Characterization of Novel Streptomyces Developmental Genes Identified by Transposon Mutagenesis
Date of Award
Biochemistry and Molecular Biology-BS
Biochemistry and Molecular Biology
First Committee Member
Second Committee Member
Third Committee Member
Streptomyces, Microbial Development, Transposon Mutagenesis, Sporulation
Streptomyces coelicolor is a bacterium with a high GC content that is predominately found in soil and decomposing vegetation. The linear chromosome is the largest bacterial genome to be sequenced to date. The genus synthesizes over two-thirds of available antibiotics. Transposon mutagenesis was employed to identify novel developmental genes involved in the complex life cycle. First, a vegetative mycelium forms, consisting primarily of hyphal elongation and DNA replication without cellular division. Aerial hyphae growth follows and then sporogenic cells are developed. There are many developmental genes still believed to be undiscovered and they are thought to play key roles in this complex life cycle. Random transposon mutagenesis of S. coelicolor was performed. The wild-type strain was then compared to mutants that exhibited potential developmental defects based on visual screens followed by phase-contrast and fluorescence microscopy.
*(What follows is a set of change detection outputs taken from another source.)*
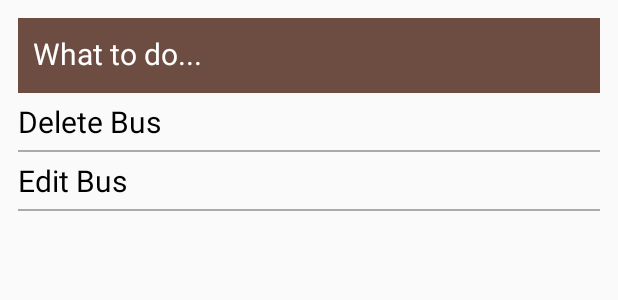
After one commit to Farhandroid/BusManagementSystem_DBChanged, an Android app: the layout bus_onlongclick_for_admon.xml on its own in the app's theme, with its tools: preview values and no code run, on a phone screen of 412 x 824 dp. The commit adds this screen. Shown: the top 300 px of the screen. Run offline under Robolectric (Android 15) with nearby library versions, the phone set to English and light mode, and no system bars.

Commit message:
Some modification done...(3-12-17)-2.21 AM

```diff
--- a/app/src/main/java/tanvir/busmanagementsystem/BuyTicket.java
+++ b/app/src/main/java/tanvir/busmanagementsystem/BuyTicket.java
@@ -66,7 +66,7 @@ public class BuyTicket extends AppCompatActivity {
 
 
 
-        Toast.makeText(this, "seat  number Size : "+Integer.toString(seatNumber.size()), Toast.LENGTH_SHORT).show();
+        ///Toast.makeText(this, "seat  number Size : "+Integer.toString(seatNumber.size()), Toast.LENGTH_SHORT).show();
     }
 
     public String getArrayListAsString() {
--- a/app/src/main/java/tanvir/busmanagementsystem/Database/DatabaseHelper.java
+++ b/app/src/main/java/tanvir/busmanagementsystem/Database/DatabaseHelper.java
@@ -333,7 +333,7 @@ public class DatabaseHelper extends SQLiteOpenHelper {
         SQLiteDatabase db = this.getWritableDatabase();
         boolean res = true;
         for (int i = 0; i < seatInfoMCS.size(); i++) {
-            Toast.makeText(context, "Seat info size in db : " + Integer.toString(seatInfoMCS.size()), Toast.LENGTH_SHORT).show();
+           /// Toast.makeText(context, "Seat info size in db : " + Integer.toString(seatInfoMCS.size()), Toast.LENGTH_SHORT).show();
             String sql1 = "insert into " + TableAttribute.SEAT_TABLE + " ( " + TableAttribute.COL_SCHEDULE_ID + " , " + TableAttribute.COL_SEAT_NUMBER + " , " + TableAttribute.COL_CUSTOMER_NAME + " , " + TableAttribute.COL_CUSTOMER_MOBILE_NUMBER + " , " + TableAttribute.COL_CUSTOMER_EMAIL + " , " + TableAttribute.COL_SEAT_CANCELLABLE_TOKEN + " ) values( '" + seatInfoMCS.get(i).getSchedule_id() + "' , '" + seatInfoMCS.get(i).getSeatNumber() + "' , '" + seatInfoMCS.get(i).getCustomerName() + "' , '" + seatInfoMCS.get(i).getCustomerMobileNumber() + "' , '" + seatInfoMCS.get(i).getCustomerEmail() + "' , '" + seatInfoMCS.get(i).getSeatCancellableToken() + "')";
 
 
--- /dev/null
+++ b/app/src/main/res/layout/bus_onlongclick_for_admon.xml
@@ -0,0 +1,52 @@
+<?xml version="1.0" encoding="utf-8"?>
+<LinearLayout xmlns:android="http://schemas.android.com/apk/res/android"
+    android:layout_width="match_parent"
+    android:padding="12dp"
+    android:layout_height="match_parent"
+    android:orientation="vertical">
+
+    <TextView
+        android:text="What to do..."
+        android:textSize="20sp"
+        android:padding="10dp"
+        android:textColor="#FFFFFF"
+        android:background="@color/colorPrimaryDark"
+        android:layout_width="match_parent"
+        android:layout_height="50dp" />
+
+    <TextView
+        android:clickable="true"
+        android:id="@+id/deleteBusAD"
+        android:layout_marginTop="5dp"
+        android:text="Delete Bus "
+        android:textColor="@color/black"
+        android:textSize="20sp"
+        android:layout_width="match_parent"
+        android:layout_height="wrap_content" />
+
+    <View
+        android:layout_marginTop="5dp"
+        android:layout_width="match_parent"
+        android:layout_height="1dp"
+        android:background="@android:color/darker_gray"/>
+
+    <TextView
+        android:clickable="true"
+        android:id="@+id/editBusAD"
+        android:layout_marginTop="5dp"
+        android:text="Edit Bus "
+        android:textColor="@color/black"
+        android:textSize="20sp"
+        android:layout_width="match_parent"
+        android:layout_height="wrap_content" />
+
+    <View
+        android:layout_marginTop="5dp"
+        android:layout_width="match_parent"
+        android:layout_height="1dp"
+        android:background="@android:color/darker_gray"/>
+
+
+
+
+</LinearLayout>
--- a/app/src/main/res/menu/drawer_menu.xml
+++ b/app/src/main/res/menu/drawer_menu.xml
@@ -12,6 +12,10 @@
             android:id="@+id/login"
             android:title="login"
             />
+        <item
+            android:id="@+id/cancelTicket"
+            android:title="Cancel Ticket"
+            />
     </group>
 
 </menu>
```
Also changed, not shown: app/src/main/java/tanvir/busmanagementsystem/AdminActivity.java (+100 -0 lines), app/src/main/java/tanvir/busmanagementsystem/RecyclerAdapter/RecyclerAdapterForBusList.java (+55 -0 lines), app/src/main/java/tanvir/busmanagementsystem/RecyclerAdapter/RecyclerAdapterToShowSeatList.java (+5 -3 lines), app/src/main/java/tanvir/busmanagementsystem/SeatViewActivity.java (+7 -3 lines), app/src/main/java/tanvir/busmanagementsystem/SignIn.java (+26 -9 lines), app/src/main/res/layout/activity_admin.xml (+8 -6 lines).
The transposon insertion site was identified by chromosomal DNA isolation, restriction enzyme digestion, ligation, and inverse PCR followed by sequencing. This short sequence of mutant DNA was then subjected to a nucleotide BLAST to locate the insertion point of the mini-Tn5 transposon. Once the insertion site was identified for each mutant strain, the strains were characterized, using a variety of methods including phase-contrast, propidium iodide staining of DNA, and wheat germ agglutinin staining of peptidoglycan in the cell wall. One of the genes was also deleted using λ Red recombination. This research partially characterizes two developmental genes of interest in Streptomyces.
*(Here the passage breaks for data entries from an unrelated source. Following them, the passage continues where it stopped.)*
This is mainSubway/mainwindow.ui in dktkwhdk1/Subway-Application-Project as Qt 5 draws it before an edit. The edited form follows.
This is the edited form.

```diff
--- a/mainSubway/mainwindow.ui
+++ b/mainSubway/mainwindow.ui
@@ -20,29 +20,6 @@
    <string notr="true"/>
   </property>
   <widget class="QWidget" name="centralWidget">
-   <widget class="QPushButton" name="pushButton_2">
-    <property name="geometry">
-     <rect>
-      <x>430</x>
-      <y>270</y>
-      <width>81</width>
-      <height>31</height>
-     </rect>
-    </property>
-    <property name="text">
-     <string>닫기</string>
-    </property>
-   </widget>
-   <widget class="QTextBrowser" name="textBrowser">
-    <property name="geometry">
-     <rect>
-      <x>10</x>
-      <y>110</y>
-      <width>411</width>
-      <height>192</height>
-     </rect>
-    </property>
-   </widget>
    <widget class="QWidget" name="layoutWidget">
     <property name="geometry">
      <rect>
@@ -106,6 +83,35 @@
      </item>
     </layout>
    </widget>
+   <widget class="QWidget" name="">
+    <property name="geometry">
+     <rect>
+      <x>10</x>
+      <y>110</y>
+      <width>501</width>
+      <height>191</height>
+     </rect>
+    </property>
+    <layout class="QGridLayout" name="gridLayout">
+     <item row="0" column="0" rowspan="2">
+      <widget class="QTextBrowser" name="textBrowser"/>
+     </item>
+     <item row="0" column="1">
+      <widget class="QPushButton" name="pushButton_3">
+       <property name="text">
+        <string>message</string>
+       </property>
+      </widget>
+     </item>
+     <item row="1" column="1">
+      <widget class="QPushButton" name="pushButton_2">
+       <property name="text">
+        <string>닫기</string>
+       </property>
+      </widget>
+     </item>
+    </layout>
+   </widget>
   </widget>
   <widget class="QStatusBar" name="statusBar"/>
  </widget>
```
Kandell, Garrett, "Characterization of Novel Streptomyces Developmental Genes Identified by Transposon Mutagenesis" (2017). Undergraduate Distinction Papers. 49.